Pokemon GO has been viral since its release date in July 2016 – you may have even been on the receiving end of some of those who have got themselves into a spot of bother, such as the group of teenage boys who entered an underground cave network to search for Pokemon and got stuck 100ft below ground and awaited rescue. Luckily they were unharmed, but unfortunately there are increasing reports of those who have come to harm whilst playing, such as a man who stepped into busy traffic in Ireland and two men who fell down a cliff in California.
One of the main features of the game is its use of Augmented Reality (AR), a technology were a view of the real world is augmented by computer generated data. This could be in the form of images, sounds, videos, and is different to virtual reality where the world itself is also simulated. AR also generally occurs in real time through overlays which appear on the device being used, and when the device is moved, the images change to reflect this. AR has taken on many forms in recent years, through utilisation in real-world map overlays, technology such as Google Glass, flight simulations, entertainment, and even medical devices. With the recent popularity and success of Pokemon GO, we can only expect companies to find more way to insert AR into our everyday lives.

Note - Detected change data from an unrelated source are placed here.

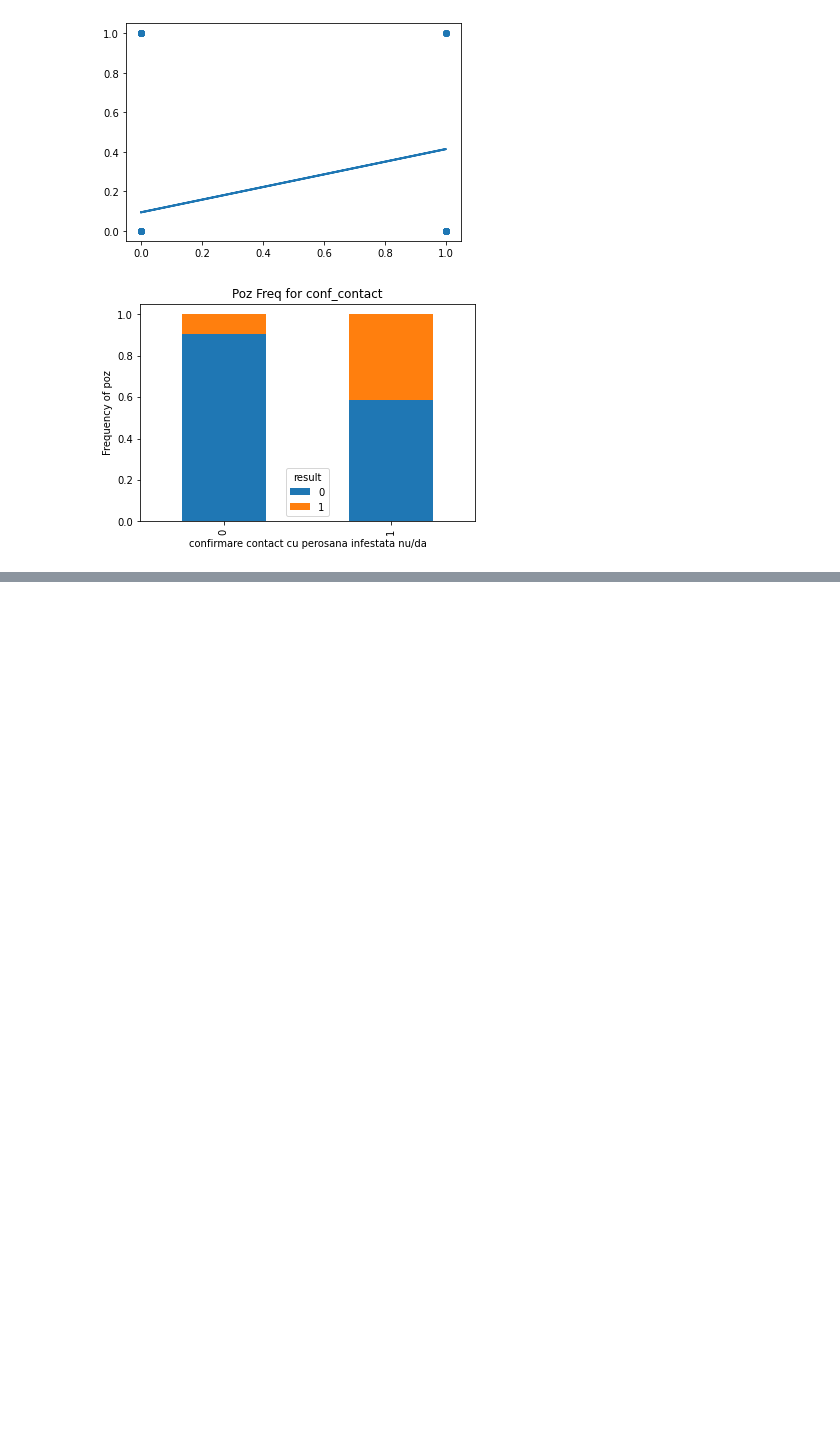
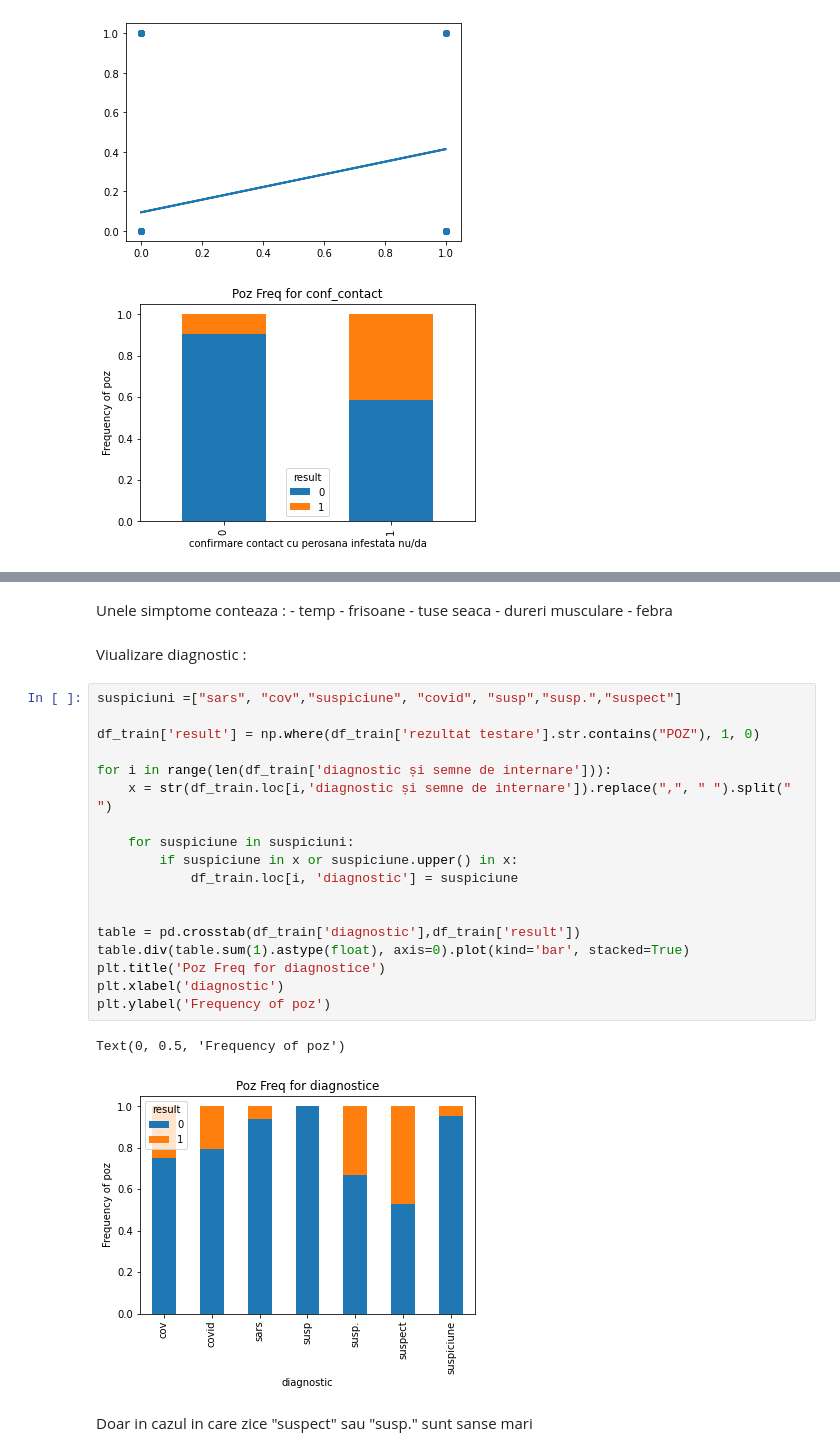
Before and after one commit to DianaComan/Error404, a Jupyter notebook: viz.ipynb, the cells around one changed output, grey strips where cells are left out. Drawn from its saved outputs; the diff is of its cells as text; blank space fills up the shorter version.

```diff
--- a/viz.ipynb
+++ b/viz.ipynb
@@ -271,0 +299,32 @@ plt.show()
+# %% [markdown]
+Unele simptome conteaza :
+    - temp
+    - frisoane
+    - tuse seaca
+    - dureri musculare
+    - febra
+# %% [markdown]
+Viualizare diagnostic :
+# %%
+suspiciuni =["sars", "cov","suspiciune", "covid", "susp","susp.","suspect"]
+
+df_train['result'] = np.where(df_train['rezultat testare'].str.contains("POZ"), 1, 0)
+
+for i in range(len(df_train['diagnostic și semne de internare'])):
+    x = str(df_train.loc[i,'diagnostic și semne de internare']).replace(",", " ").split(" ")
+
+    for suspiciune in suspiciuni:
+        if suspiciune in x or suspiciune.upper() in x:
+            df_train.loc[i, 'diagnostic'] = suspiciune
+
+
+table = pd.crosstab(df_train['diagnostic'],df_train['result'])
+table.div(table.sum(1).astype(float), axis=0).plot(kind='bar', stacked=True)
+plt.title('Poz Freq for diagnostice')
+plt.xlabel('diagnostic')
+plt.ylabel('Frequency of poz')
+# %% [output]
+Text(0, 0.5, 'Frequency of poz')
+[figure, added]
+# %% [markdown]
+Doar in cazul in care zice "suspect" sau "susp." sunt sanse mari
```
Also changed, not shown: parts of 7 cells of this notebook, 5 other files.
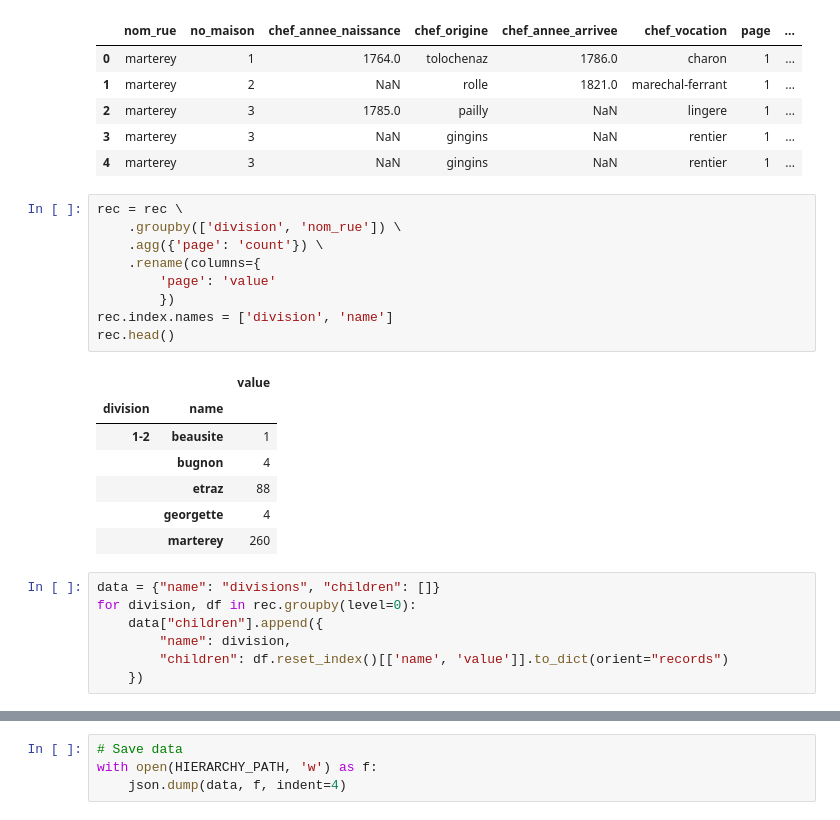
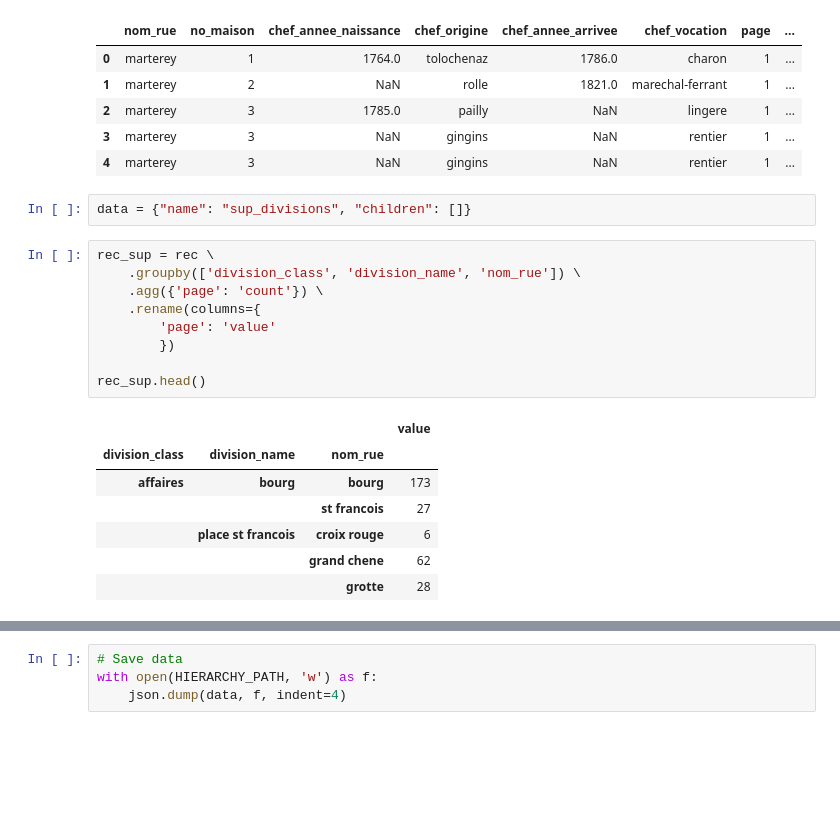
Before and after one commit to ozan-guven/HUM-450-Project, a Jupyter notebook: notebooks/circle_packing.ipynb, the cells around one changed output, grey strips where cells are left out. Saved outputs shown, nothing was run; the diff lists cells and outputs as text; blank space fills up the shorter version.

Commit message:
add division names

```diff
--- a/notebooks/circle_packing.ipynb
+++ b/notebooks/circle_packing.ipynb
@@ -14,27 +14,22 @@ rec.head()
 | 2 | marterey | 3 | 1785.0 | pailly | NaN | lingere | 1 | ... |
 | 3 | marterey | 3 | NaN | gingins | NaN | rentier | 1 | ... |
 | 4 | marterey | 3 | NaN | gingins | NaN | rentier | 1 | ... |
+# %%
+data = {"name": "sup_divisions", "children": []}
 # %%
-rec = rec \
-    .groupby(['division', 'nom_rue']) \
+rec_sup = rec \
+    .groupby(['division_class', 'division_name', 'nom_rue']) \
     .agg({'page': 'count'}) \
     .rename(columns={
         'page': 'value'
         })
-rec.index.names = ['division', 'name']
-rec.head()
+
+rec_sup.head()
 # %% [output]
-|  |  | value |
-| division | name |  |
-| 1-2 | beausite | 1 |
-|  | bugnon | 4 |
-|  | etraz | 88 |
-|  | georgette | 4 |
-|  | marterey | 260 |
+|  |  |  | value |
+| division_class | division_name | nom_rue |  |
+| affaires | bourg | bourg | 173 |
+|  |  | st francois | 27 |
+|  | place st francois | croix rouge | 6 |
+|  |  | grand chene | 62 |
+|  |  | grotte | 28 |
-# %%
-data = {"name": "divisions", "children": []}
-for division, df in rec.groupby(level=0):
-    data["children"].append({
-        "name": division,
-        "children": df.reset_index()[['name', 'value']].to_dict(orient="records")
-    })
```
Also changed, not shown: parts of 1 cell of this notebook, 8 other files.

A simple, yet affective way in which AR is being experimented with is for the use in immersions therapy for overcoming phobias. Patients undergoing the procedure war goggles which can overlay images of small insects or animals, such as cockroaches, rats or spiders in their hands or around the person. This can be used as a means of overcoming phobia on its own, or as an intermediary step to physical exposure. Trials comparing in-vivo exposure versus augmented reality exposure, despite small numbers, show good outcomes and positive experiences from the patients.
There are many concepts in skill mastery, one of which is that of deliberate practice. The amount of practice you do certainly helps, but just as important is the quality. Deliberate practice involves repeatedly performing the same skills, using methods aimed at your current level, with the aim of improving performance through immediate feedback. Gaining feedback after each repetition allows small changes to be made. There are many technical skills we perform on a day to day basis, and practising these wisely can make a huge difference. But where does AR fit into this?
Surgical educators are experimenting with augmented reality technology to aid in teaching and learning surgical procedures. When practising laparoscopic surgery, realistic haptic feedback is crucial for learners to progress in improving their skills. Such feedback allows students to engage in deliberate practice independently, and although a surgical tutor in the room is helpful, using technology can provide immediate objective feedback. A quick PubMed search for augmented reality in surgery shows that laparoscopic surgery is not the only focus of research efforts. Real time image overlay could help to integrate what are usually two-dimensional radiological images with the the three-dimensional human form. Groups are also looking into using AR to assist with maxillofacial, orthopaedic, cardiac, and neurosurgery. The main theme appears to be locating lesions, but one interesting study looks into using the technology to aid in K-wire placement in orthopaedic surgery. This has the potential to reduce radiation load, and increase surgical efficiency. Augmented reality could also help with other procedures such as percutaneous interventions and nerve blocks. It will be interesting to see how the technology progresses, as there already seems to be a lot of interest in its integration with medicine and education.
The UK are using augmented reality as part of the induction process for new doctors. Sadly I can’t find any literature, but the premise was that new starters could go on a self-guided tour. At certain points in the hospital they use software on their phone to view and listen to videos of staff describing whichever area they were in and showing them around. Overlays on the screen could give them important information, and guide them to the next point on the tour – this is probably a much more interactive and engaging way to learn the layout of your workplace than currently happens.
As for the Emergency Department, vascular access, nerve blockade and fracture manipulation would suggest themselves as ideal applications for AR. You could even wear glasses which recognise patients’ faces, automatically pulling up their name, age, presenting complaint, and most recent observations, overlaying these against the real world in real time. Medical and nursing staff alike could be alerted to urgent jobs, patients with high early warning scores, or simply the next patient to be seen, just by a message in the corner of your eye. It’s sounding futuristic now, but the technology is there (or nearly there), it’s just a case of finding a way to use it that enhances our working lives.
My final thoughts are that Augmented reality is the new kid on the block, and with the many ways it is finding a path into medicine, surgery and education, it is a technology to be embraced and investigated, and can only improve with time. If you’ve had any experience with AR, it would be great to hear about it. If not, I’m sure it will work its way into your medical life in the next decade.